* Ali Rasper with Quincy Media…
House Republicans said Thursday morning that Democrats constantly ignore the need for reforms in Illinois.
They claim more than 600 House bills have passed out of the committees since January. Of those proposals, Republicans say 82% have Democratic sponsors while only 18% came from their caucus.
Rep. Amy Elik (R-Alton) recalled when Speaker Emanuel “Chris” Welch took office with a pledge to keep his door open and have accessibility for members from both parties. She noted that the Hillside Democrat explained all lawmakers could work together to solve the issues facing Illinois. However, she feels Welch hasn’t lived up to that promise.
“Here we are, with 45 days until session adjournment and the Democrat-controlled legislature has failed to put forth any meaningful or substantive legislation dealing with fighting corruption, providing tax relief, and unfortunately no plan put forth to adopt a balanced budget,” said Elik.
Republicans argue ethics reform and property tax rates are the largest issues facing Illinois. Rep. David Welter (R-Morris) explained it’s been months since the Com-Ed scandal implicating former Speaker Mike Madigan.
* From Speaker Welch’s spokesperson Jaclyn Driscoll…
Bipartisanship has been an integral part of Speaker Welch’s legislative career, and it remains a top priority. Republicans should work across the aisle and come to the table to discuss bills that will help build a better future for the people of this state. Unfortunately, many of their bills are designed to eat up precious time during a pandemic on issues that voters have already rejected at the ballot box
*** UPDATE *** From Rep. Mark Batinick in response to Welch…
“From the Speaker’s statement, it is clear that the Democrats have no interest in addressing our state’s most pressing issues if bills on ethics reform, pension reform and property tax reform are considered a ‘waste of time’ to their caucus. The only issue Illinois voters have rejected at the ballot box is the Democratic-led graduated income tax that was resoundly dismissed by voters of all parties.
* Derek Cantù at NPR Illinois…
Tensions over the legislative process boiled over on the House floor on Thursday. State Rep. Dan Brady (R-Bloomington) expressed cynicism with the upcoming discussion over the consent calendar — a list of bills and resolutions that are deemed non-controversial and do not warrant lengthy debate.
“There’s quite a bit of apprehension from many of us on this side of the aisle, and I think understandably so, after a letter came out taking off of the consent agenda close to a dozen bills of House Republicans with no explanation, no insight, no discussion from our side of the aisle that we’re aware of,” Brady said.
State Rep. Greg Harris (D-Chicago) responded that his side of the aisle has been focusing on Democrats’ priority legislation and “working on a balanced budget.”
“We will be continuing to have meetings on rules in the future, and we will certainly notify you when those discussions happen,” he said.
Brady spoke up after the Democrats abruptly stopped debate on what was supposed to be an agreed bill because Rep. Sonia Harper (D-Chicago) had registered a complaint.

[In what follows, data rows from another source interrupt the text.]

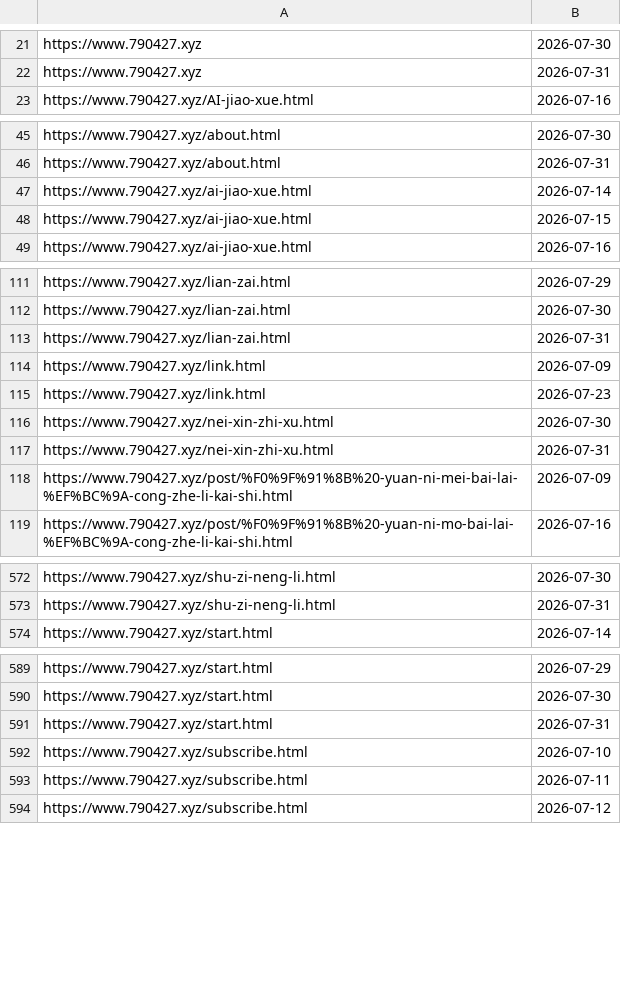
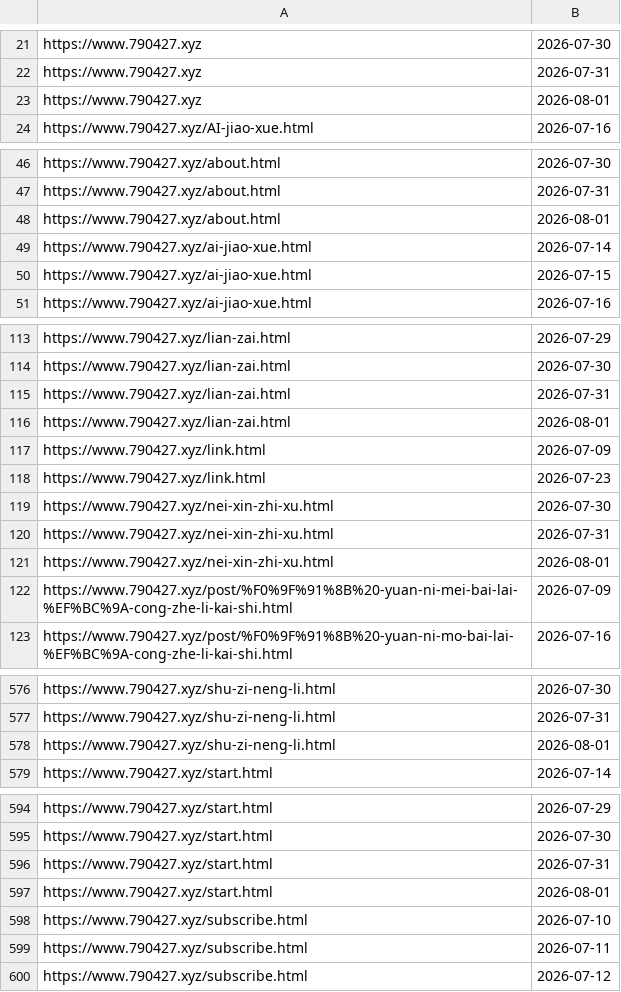
Before and after one commit to neverasecond/granthuang999.github.io, a TSV file: .github/url-submission-history/submitted_indexnow.tsv, drawn as a sheet; only a part is shown, gaps mark what is left out; the diff covers the shown part only.

```diff
--- a/.github/url-submission-history/submitted_indexnow.tsv
+++ b/.github/url-submission-history/submitted_indexnow.tsv
@@ -22,2 +22,3 @@ https://www.790427.xyz	2026-07-30
 https://www.790427.xyz	2026-07-31
+https://www.790427.xyz	2026-08-01
 https://www.790427.xyz/AI-jiao-xue.html	2026-07-16
@@ -46,2 +47,3 @@ https://www.790427.xyz/about.html	2026-07-30
 https://www.790427.xyz/about.html	2026-07-31
+https://www.790427.xyz/about.html	2026-08-01
 https://www.790427.xyz/ai-jiao-xue.html	2026-07-14
@@ -113,2 +115,3 @@ https://www.790427.xyz/lian-zai.html	2026-07-30
 https://www.790427.xyz/lian-zai.html	2026-07-31
+https://www.790427.xyz/lian-zai.html	2026-08-01
 https://www.790427.xyz/link.html	2026-07-09
@@ -117,2 +120,3 @@ https://www.790427.xyz/nei-xin-zhi-xu.html	2026-07-30
 https://www.790427.xyz/nei-xin-zhi-xu.html	2026-07-31
+https://www.790427.xyz/nei-xin-zhi-xu.html	2026-08-01
 https://www.790427.xyz/post/%F0%9F%91%8B%20-yuan-ni-mei-bai-lai-%EF%BC%9A-cong-zhe-li-kai-shi.html	2026-07-09
@@ -573,2 +577,3 @@ https://www.790427.xyz/shu-zi-neng-li.html	2026-07-30
 https://www.790427.xyz/shu-zi-neng-li.html	2026-07-31
+https://www.790427.xyz/shu-zi-neng-li.html	2026-08-01
 https://www.790427.xyz/start.html	2026-07-14
@@ -591,2 +596,3 @@ https://www.790427.xyz/start.html	2026-07-30
 https://www.790427.xyz/start.html	2026-07-31
+https://www.790427.xyz/start.html	2026-08-01
 https://www.790427.xyz/subscribe.html	2026-07-10
```
Also changed, not shown: 3 added rows elsewhere in this file.
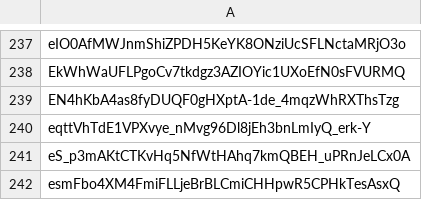
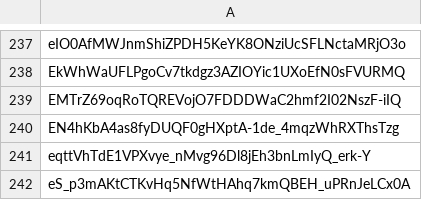
Before and after one commit to Jonny-Ringo/the_eye_of_AO, a CSV file: data/dev-addresses.csv, drawn as a sheet; only a part is shown, gaps mark what is left out; the shorter side is filled out with more unchanged rows.

Commit message:
📥 Updated developer address list

```diff
--- a/data/dev-addresses.csv
+++ b/data/dev-addresses.csv
@@ -238,2 +238,3 @@ eIO0AfMWJnmShiZPDH5KeYK8ONziUcSFLNctaMRjO3o
 EkWhWaUFLPgoCv7tkdgz3AZIOYic1UXoEfN0sFVURMQ
+EMTrZ69oqRoTQREVojO7FDDDWaC2hmf2I02NszF-iIQ
 EN4hKbA4as8fyDUQF0gHXptA-1de_4mqzWhRXThsTzg
```
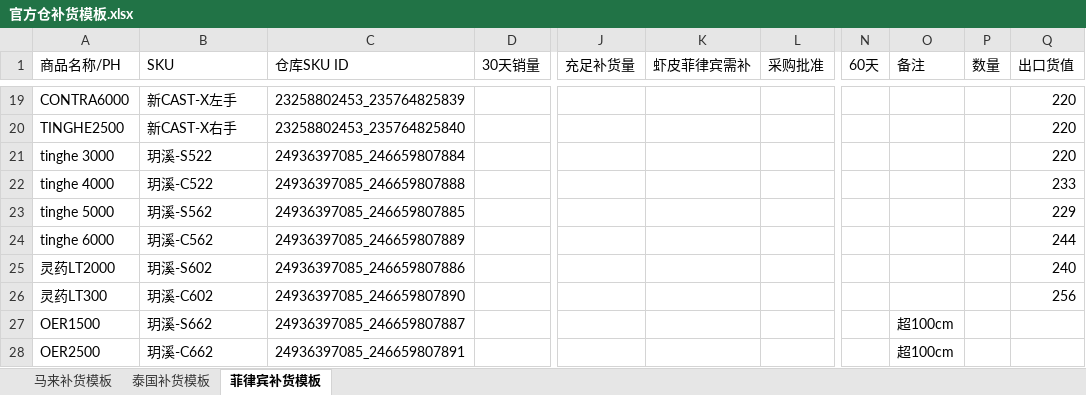
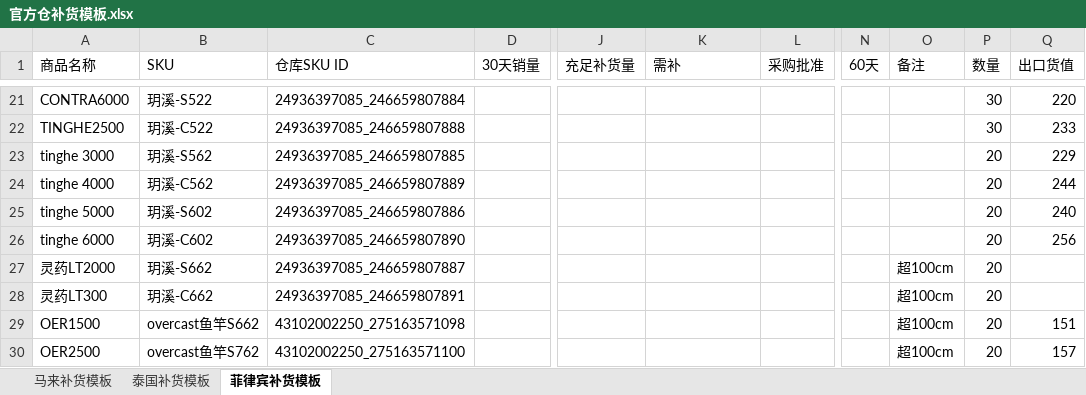
Before and after one commit to Legith1/shopee-replenishment-tool, an Excel workbook: 官方仓补货模板.xlsx, sheet 菲律宾补货模板, drawn as a sheet; only a part is shown, gaps mark what is left out; values as stored, in another font and other column widths than the file's, no cell formats; conditional formats not drawn; addresses are those after the commit; the diff covers the shown part only; the diff names each change by its address in the sheet, - before the commit and + after, or states it on an @@ line.

```diff
--- a/官方仓补货模板.xlsx (sheet 菲律宾补货模板)
+++ b/官方仓补货模板.xlsx (sheet 菲律宾补货模板)
-A1: 商品名称/PH
+A1: 商品名称
+A1:A2 merged
-K1: 虾皮菲律宾需补
+K1: 需补
-B21 (SKU): 新CAST-X左手
+B21 (SKU): 玥溪-S522
-C21 (仓库SKU ID): 23258802453_235764825839
+C21 (仓库SKU ID): 24936397085_246659807884
-P21:P22 (数量): (empty)
+P21:P22 (数量): 30
-B22 (SKU): 新CAST-X右手
+B22 (SKU): 玥溪-C522
-C22 (仓库SKU ID): 23258802453_235764825840
+C22 (仓库SKU ID): 24936397085_246659807888
-Q22 (出口货值): 220
+Q22 (出口货值): 233
-B23 (SKU): 玥溪-S522
+B23 (SKU): 玥溪-S562
-C23 (仓库SKU ID): 24936397085_246659807884
+C23 (仓库SKU ID): 24936397085_246659807885
-P23:P30 (数量): (empty)
+P23:P30 (数量): 20
-Q23 (出口货值): 220
+Q23 (出口货值): 229
-B24 (SKU): 玥溪-C522
+B24 (SKU): 玥溪-C562
-C24 (仓库SKU ID): 24936397085_246659807888
+C24 (仓库SKU ID): 24936397085_246659807889
-Q24 (出口货值): 233
+Q24 (出口货值): 244
-B25 (SKU): 玥溪-S562
+B25 (SKU): 玥溪-S602
-C25 (仓库SKU ID): 24936397085_246659807885
+C25 (仓库SKU ID): 24936397085_246659807886
-Q25 (出口货值): 229
+Q25 (出口货值): 240
-B26 (SKU): 玥溪-C562
+B26 (SKU): 玥溪-C602
-C26 (仓库SKU ID): 24936397085_246659807889
+C26 (仓库SKU ID): 24936397085_246659807890
-Q26 (出口货值): 244
+Q26 (出口货值): 256
-B27 (SKU): 玥溪-S602
+B27 (SKU): 玥溪-S662
-C27 (仓库SKU ID): 24936397085_246659807886
+C27 (仓库SKU ID): 24936397085_246659807887
-O27:O28 (备注): (empty)
+O27:O28 (备注): 超100cm
-Q27 (出口货值): 240
+Q27 (出口货值): (empty)
-B28 (SKU): 玥溪-C602
+B28 (SKU): 玥溪-C662
-C28 (仓库SKU ID): 24936397085_246659807890
+C28 (仓库SKU ID): 24936397085_246659807891
-Q28 (出口货值): 256
+Q28 (出口货值): (empty)
-B29 (SKU): 玥溪-S662
+B29 (SKU): overcast鱼竿S662
-C29 (仓库SKU ID): 24936397085_246659807887
+C29 (仓库SKU ID): 43102002250_275163571098
-Q29 (出口货值): (empty)
+Q29 (出口货值): 151
-B30 (SKU): 玥溪-C662
+B30 (SKU): overcast鱼竿S762
-C30 (仓库SKU ID): 24936397085_246659807891
+C30 (仓库SKU ID): 43102002250_275163571100
-Q30 (出口货值): (empty)
+Q30 (出口货值): 157
```
Also changed, not shown: 403 added rows and 314 edited cells elsewhere in this sheet, sheet 马来补货模板, sheet 泰国补货模板, cell formats, formulas that keep their value, 2 other files.
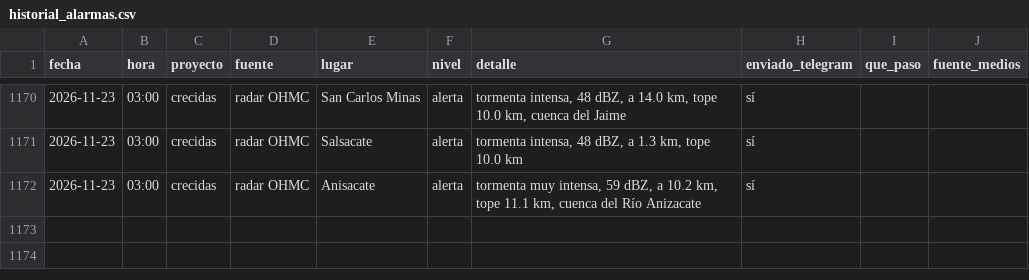
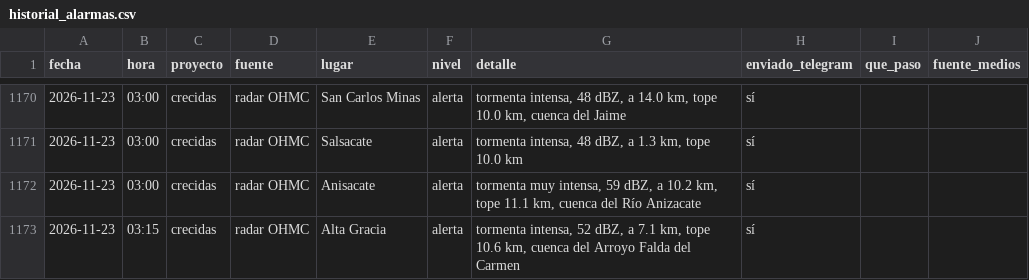
Before and after one commit to diegoesteve/predinun, a CSV file: data/historial_alarmas.csv, drawn as a sheet; only a part is shown, gaps mark what is left out; the diff names each change by its address in the sheet, - before the commit and + after, or states it on an @@ line.

```diff
--- a/data/historial_alarmas.csv
+++ b/data/historial_alarmas.csv
+row 1173: 2026-11-23 | 03:15 | crecidas | radar OHMC | Alta Gracia | alerta | tormenta intensa, 52 dBZ, a 7.1 km, tope 10.6 km, cuenca del Arroyo Falda del Carmen | sí
```
Also changed, not shown: 17 other files.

The Republican-sponsored bill, designed to bring natural gas service to the impoverished mostly Black community of Pembroke Township, was eventually put back on the floor and passed 88-14.